(DATA PROVIDED Opens)
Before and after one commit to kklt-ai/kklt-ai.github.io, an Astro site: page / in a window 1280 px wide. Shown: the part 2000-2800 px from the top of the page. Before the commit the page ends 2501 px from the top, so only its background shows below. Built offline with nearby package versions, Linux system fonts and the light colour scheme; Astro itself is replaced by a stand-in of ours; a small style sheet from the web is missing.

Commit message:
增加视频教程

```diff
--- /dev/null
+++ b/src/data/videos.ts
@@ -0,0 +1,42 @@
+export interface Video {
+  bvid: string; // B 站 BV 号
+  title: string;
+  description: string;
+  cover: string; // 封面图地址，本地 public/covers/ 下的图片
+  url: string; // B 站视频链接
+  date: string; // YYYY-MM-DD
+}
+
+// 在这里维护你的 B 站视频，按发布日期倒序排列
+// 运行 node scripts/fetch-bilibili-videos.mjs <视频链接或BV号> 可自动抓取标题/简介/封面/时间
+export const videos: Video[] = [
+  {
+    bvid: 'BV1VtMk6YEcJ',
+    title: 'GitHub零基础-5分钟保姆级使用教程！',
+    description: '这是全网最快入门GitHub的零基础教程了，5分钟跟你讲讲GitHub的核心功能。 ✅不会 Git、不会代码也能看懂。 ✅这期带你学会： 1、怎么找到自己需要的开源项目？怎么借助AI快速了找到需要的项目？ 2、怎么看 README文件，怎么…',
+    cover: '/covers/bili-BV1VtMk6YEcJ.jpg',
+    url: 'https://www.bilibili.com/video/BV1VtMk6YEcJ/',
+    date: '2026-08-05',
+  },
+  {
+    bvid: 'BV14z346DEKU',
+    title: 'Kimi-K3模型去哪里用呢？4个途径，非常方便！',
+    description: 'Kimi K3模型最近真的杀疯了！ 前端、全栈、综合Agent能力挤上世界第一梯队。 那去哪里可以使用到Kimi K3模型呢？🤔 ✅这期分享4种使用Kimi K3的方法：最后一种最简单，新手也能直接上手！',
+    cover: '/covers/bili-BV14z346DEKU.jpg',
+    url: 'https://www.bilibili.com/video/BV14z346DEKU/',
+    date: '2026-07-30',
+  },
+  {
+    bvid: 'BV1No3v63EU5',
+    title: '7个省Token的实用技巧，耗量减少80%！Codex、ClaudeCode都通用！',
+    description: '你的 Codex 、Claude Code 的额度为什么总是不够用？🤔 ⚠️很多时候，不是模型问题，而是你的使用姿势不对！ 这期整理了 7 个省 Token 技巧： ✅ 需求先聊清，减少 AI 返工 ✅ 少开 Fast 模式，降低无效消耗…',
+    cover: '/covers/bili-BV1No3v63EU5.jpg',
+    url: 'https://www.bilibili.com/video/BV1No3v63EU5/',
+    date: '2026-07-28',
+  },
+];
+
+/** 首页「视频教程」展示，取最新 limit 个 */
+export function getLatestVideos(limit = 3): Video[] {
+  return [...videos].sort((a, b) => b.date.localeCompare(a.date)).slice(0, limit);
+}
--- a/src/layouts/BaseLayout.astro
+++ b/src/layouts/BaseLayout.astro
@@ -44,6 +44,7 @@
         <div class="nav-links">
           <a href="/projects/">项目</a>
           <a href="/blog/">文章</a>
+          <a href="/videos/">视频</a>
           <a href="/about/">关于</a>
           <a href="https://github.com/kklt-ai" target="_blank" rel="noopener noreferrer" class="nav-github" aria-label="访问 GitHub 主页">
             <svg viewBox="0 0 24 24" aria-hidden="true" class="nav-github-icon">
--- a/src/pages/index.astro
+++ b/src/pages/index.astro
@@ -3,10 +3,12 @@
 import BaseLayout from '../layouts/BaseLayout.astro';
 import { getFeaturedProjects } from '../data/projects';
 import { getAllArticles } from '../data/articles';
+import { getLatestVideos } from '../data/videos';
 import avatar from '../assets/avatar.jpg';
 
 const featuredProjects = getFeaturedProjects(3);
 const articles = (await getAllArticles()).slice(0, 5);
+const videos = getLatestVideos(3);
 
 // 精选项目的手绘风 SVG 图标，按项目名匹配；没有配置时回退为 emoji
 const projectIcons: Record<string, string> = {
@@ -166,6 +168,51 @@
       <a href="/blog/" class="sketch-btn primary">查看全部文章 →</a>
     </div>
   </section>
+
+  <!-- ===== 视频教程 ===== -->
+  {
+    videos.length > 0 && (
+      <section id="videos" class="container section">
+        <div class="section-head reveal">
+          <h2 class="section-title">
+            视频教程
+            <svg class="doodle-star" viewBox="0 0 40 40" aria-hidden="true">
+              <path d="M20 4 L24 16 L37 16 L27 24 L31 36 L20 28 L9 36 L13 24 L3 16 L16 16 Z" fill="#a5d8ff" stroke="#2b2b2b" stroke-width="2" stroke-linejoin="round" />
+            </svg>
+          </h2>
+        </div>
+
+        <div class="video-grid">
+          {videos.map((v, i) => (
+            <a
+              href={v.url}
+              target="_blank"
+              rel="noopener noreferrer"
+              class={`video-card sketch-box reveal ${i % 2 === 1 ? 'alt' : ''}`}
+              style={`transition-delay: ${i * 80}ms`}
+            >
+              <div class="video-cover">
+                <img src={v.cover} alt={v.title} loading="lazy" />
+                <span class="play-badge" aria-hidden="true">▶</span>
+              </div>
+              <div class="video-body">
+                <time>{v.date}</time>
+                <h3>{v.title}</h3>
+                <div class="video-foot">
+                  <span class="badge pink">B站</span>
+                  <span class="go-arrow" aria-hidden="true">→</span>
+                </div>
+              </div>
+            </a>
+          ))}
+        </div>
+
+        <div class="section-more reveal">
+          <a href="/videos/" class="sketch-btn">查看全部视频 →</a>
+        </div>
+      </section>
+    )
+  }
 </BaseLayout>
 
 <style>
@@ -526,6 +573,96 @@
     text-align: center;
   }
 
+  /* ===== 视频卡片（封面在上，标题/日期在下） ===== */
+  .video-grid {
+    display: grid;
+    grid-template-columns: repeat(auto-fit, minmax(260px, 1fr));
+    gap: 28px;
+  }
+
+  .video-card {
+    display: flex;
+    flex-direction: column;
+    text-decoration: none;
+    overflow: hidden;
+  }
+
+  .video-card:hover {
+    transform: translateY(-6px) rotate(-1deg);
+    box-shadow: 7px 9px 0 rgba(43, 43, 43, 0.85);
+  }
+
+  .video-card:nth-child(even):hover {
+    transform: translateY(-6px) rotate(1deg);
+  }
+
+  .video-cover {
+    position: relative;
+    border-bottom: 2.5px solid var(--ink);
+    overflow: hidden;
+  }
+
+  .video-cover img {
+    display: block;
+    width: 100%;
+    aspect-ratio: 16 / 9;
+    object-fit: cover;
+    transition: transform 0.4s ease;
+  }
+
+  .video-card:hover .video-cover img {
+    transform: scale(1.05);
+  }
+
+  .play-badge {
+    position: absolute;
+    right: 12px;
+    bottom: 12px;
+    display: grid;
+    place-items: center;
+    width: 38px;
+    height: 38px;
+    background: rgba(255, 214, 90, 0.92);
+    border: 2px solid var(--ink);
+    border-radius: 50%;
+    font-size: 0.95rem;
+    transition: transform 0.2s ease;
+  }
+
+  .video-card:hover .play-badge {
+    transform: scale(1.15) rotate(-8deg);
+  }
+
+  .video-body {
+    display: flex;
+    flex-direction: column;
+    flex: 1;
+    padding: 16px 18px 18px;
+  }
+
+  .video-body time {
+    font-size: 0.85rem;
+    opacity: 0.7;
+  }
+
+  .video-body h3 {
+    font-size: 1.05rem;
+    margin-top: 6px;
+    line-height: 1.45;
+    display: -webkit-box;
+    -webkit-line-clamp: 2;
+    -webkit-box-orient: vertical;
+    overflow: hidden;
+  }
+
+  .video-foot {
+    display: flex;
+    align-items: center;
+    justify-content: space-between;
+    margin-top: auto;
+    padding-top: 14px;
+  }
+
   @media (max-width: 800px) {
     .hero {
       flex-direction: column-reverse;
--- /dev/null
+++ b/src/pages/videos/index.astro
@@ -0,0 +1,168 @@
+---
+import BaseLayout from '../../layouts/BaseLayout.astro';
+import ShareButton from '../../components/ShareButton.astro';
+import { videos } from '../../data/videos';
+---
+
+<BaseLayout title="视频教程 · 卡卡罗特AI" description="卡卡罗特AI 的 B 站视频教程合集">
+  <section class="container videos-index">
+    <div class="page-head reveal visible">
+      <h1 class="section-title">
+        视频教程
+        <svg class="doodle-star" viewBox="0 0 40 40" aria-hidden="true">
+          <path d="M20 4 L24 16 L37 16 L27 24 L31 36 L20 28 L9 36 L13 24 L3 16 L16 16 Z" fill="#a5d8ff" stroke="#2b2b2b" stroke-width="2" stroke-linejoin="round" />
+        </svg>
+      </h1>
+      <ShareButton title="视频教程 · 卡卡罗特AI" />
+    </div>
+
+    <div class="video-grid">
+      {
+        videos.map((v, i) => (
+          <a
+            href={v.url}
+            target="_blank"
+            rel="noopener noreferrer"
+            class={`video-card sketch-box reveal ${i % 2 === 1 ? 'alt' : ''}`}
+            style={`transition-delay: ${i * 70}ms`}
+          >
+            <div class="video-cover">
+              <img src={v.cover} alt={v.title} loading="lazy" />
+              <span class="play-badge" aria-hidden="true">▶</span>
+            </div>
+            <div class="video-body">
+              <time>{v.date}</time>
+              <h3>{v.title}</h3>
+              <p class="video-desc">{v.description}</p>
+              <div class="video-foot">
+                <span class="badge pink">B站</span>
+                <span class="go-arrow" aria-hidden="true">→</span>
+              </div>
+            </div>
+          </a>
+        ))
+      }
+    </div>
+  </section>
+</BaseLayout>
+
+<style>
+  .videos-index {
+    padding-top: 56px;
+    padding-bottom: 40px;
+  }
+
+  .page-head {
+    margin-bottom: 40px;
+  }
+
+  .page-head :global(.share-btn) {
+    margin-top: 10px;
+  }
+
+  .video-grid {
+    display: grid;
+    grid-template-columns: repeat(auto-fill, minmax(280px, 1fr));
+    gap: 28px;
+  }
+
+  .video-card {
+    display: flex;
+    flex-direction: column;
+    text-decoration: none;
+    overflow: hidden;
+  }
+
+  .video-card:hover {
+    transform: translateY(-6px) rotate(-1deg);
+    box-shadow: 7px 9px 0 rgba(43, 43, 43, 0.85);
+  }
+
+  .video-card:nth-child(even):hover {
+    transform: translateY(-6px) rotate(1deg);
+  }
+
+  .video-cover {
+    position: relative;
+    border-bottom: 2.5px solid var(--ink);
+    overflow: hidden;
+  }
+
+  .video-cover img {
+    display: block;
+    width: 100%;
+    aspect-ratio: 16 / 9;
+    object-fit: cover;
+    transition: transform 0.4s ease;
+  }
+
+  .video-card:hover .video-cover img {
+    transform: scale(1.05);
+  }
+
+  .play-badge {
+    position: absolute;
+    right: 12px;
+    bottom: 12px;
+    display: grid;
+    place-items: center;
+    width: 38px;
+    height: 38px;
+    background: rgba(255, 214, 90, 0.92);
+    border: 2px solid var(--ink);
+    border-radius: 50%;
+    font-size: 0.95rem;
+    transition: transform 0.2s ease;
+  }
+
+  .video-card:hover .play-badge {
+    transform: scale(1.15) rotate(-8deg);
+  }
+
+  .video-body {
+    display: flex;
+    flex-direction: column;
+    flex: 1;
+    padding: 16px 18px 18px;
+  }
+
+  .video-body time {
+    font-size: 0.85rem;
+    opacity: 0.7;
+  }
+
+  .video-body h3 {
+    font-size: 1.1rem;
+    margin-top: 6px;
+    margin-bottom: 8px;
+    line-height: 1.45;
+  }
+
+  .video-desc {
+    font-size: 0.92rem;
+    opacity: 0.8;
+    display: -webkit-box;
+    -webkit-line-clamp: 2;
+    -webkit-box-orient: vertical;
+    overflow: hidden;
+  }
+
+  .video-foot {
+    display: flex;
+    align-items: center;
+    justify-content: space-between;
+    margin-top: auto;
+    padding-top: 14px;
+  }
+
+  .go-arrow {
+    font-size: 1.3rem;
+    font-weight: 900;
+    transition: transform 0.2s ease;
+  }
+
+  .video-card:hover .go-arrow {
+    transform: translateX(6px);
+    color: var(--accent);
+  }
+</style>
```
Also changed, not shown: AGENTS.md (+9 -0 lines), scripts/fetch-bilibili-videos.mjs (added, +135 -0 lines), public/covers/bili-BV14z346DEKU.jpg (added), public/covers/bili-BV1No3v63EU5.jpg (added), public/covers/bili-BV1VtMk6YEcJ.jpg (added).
(DATA PROVIDED Closes)
▶ _TASK GOAL_: What is needed is the number of lines in the data that hold the word "size", and nothing more.

▶ _TASK OUTPUT_: 8